The over 150-page Drowned River features 18 pages of Porter’s book, followed by Klett and Wolfe’s photographs that consider the placid lake, with its mirror-like surface reflecting the surrounding red rock, and offers no hints as to the canyons below. Its stillness is in contrast to the constant flux of the landscape around it, where waterfalls tumble down cliffs after rain, and dust storms churn the earth. Solnit’s essay on their years of visiting Glen Canyon, as well as her archival research into the damming projects of the Southwest, are woven throughout the book. She describes what it was like to navigate their powerboat over the submerged canyon:
The scenery around us was wonderful and, if you remembered that about four-fifths of it was underwater, terrible, like seeing a giantess sentenced to stand immersed up to her neck for decades.

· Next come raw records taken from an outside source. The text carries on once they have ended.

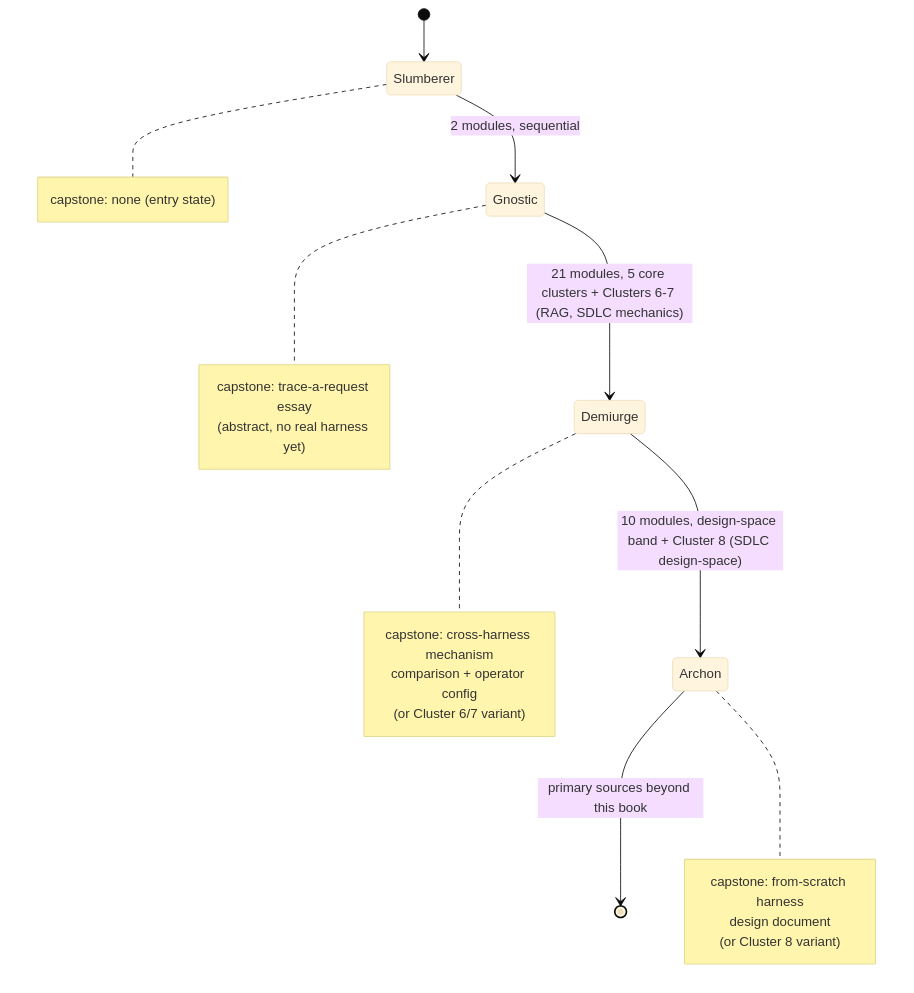
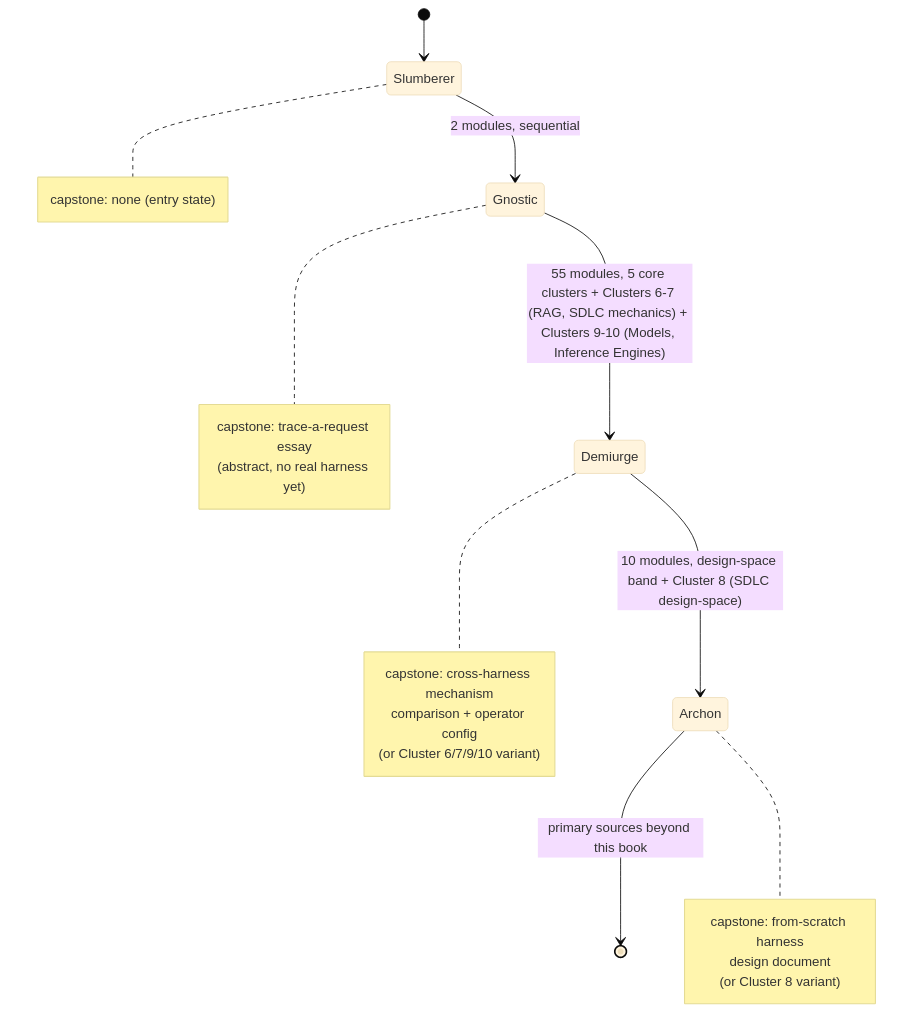
The first of 2 diagrams in references/harnesses/knowledge-path-curriculum.md (sfernandezplain/AIrchon), drawn with Mermaid (base theme) before and after one commit. The commit also changed other lines of this file and 7 other files, not shown here.

````diff
--- a/references/harnesses/knowledge-path-curriculum.md
+++ b/references/harnesses/knowledge-path-curriculum.md
@@ -49,25 +76,25 @@
 ```mermaid
 stateDiagram-v2
     [*] --> Slumberer
     Slumberer --> Gnostic: 2 modules, sequential
-    Gnostic --> Demiurge: 21 modules, 5 core clusters + Clusters 6-7 (RAG, SDLC mechanics)
+    Gnostic --> Demiurge: 55 modules, 5 core clusters + Clusters 6-7 (RAG, SDLC mechanics) + Clusters 9-10 (Models, Inference Engines)
     Demiurge --> Archon: 10 modules, design-space band + Cluster 8 (SDLC design-space)
     Archon --> [*]: primary sources beyond this book
     note right of Slumberer
         capstone: none (entry state)
     end note
     note right of Gnostic
         capstone: trace-a-request essay
         (abstract, no real harness yet)
     end note
     note right of Demiurge
         capstone: cross-harness mechanism
         comparison + operator config
-        (or Cluster 6/7 variant)
+        (or Cluster 6/7/9/10 variant)
     end note
     note right of Archon
         capstone: from-scratch harness
         design document
         (or Cluster 8 variant)
     end note
 ```
````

The depth finder my companions deployed was a way to chart the underwater topography of the world lost below the flat blue water lapping against the red sandstone walls of Glen Canyon. We were floating nearly two hundred feet above the floor, across the broad upper end of the canyon that would’ve looked, in cross section, like a funnel, but from the surface just looked like an inlet or bay.
The book includes maps of Glen Canyon before the dam, and its footprint now that the waters are receding. A sonar diagram visualizes how Dungeon Canyon — a winding formation of red canyon walls that Porter used for his cover — is still there, although covered with silt and inaccessible in the water. Yet now it’s possible to imagine some distant future when the lake will again become a river, perhaps even before the over 700-feet-high concrete dam crumbles. Klett and Wolfe photographed the many disused houseboats up on blocks, casualties of dwindling day-tripper tourism, and the forgotten possessions from old campsites being revealed like layers in time. They also documented the chalky ring circling the lake, these whitewashed sections of stone indicating where water levels have dropped.
“We visited the lake at different times of year, mostly the summer, but also in the fall after the peak tourist season, and we came to feel that we were witness to a scene that was changing,” Klett said. “It felt like the party was ending, and the future of the lake is in question. Towards the end of the project we spent a lot of time at the north end of the lake, where the water drops most of its sediment. There we saw the dead pool, or where plains of river-dropped sediment were forming flats in what were former bays of the lake. Driftwood and debris clung high above the present lake level, where former shorelines had been.”
In 2012 and 2016, they photographed one sediment plain, where lush vegetation is now flourishing along the new channel of the river. As Lake Powell dies, the Colorado River is returning.
“It was a sign that the processes that formed Glen Canyon were at work once again, and that in the future the canyon would reemerge,” Klett stated. “That was the message of the book, that what had been lost would one day reappear. The only question is if we’ll be around to see it.”
Porter’s book was both a beautiful memorial to Glen Canyon, and an activist protest on why such a loss shouldn’t happen again, an environmental statement echoed in Drowned River. As Solnit writes, “This place with two conflicting names — Glen Canyon for what it had been and will be, Lake Powell for what it has been for half a century — was a good place to think about the madness of the past and the terror of the future, amid the epiphanies of beautiful light and majestic space and the contradiction of the present.”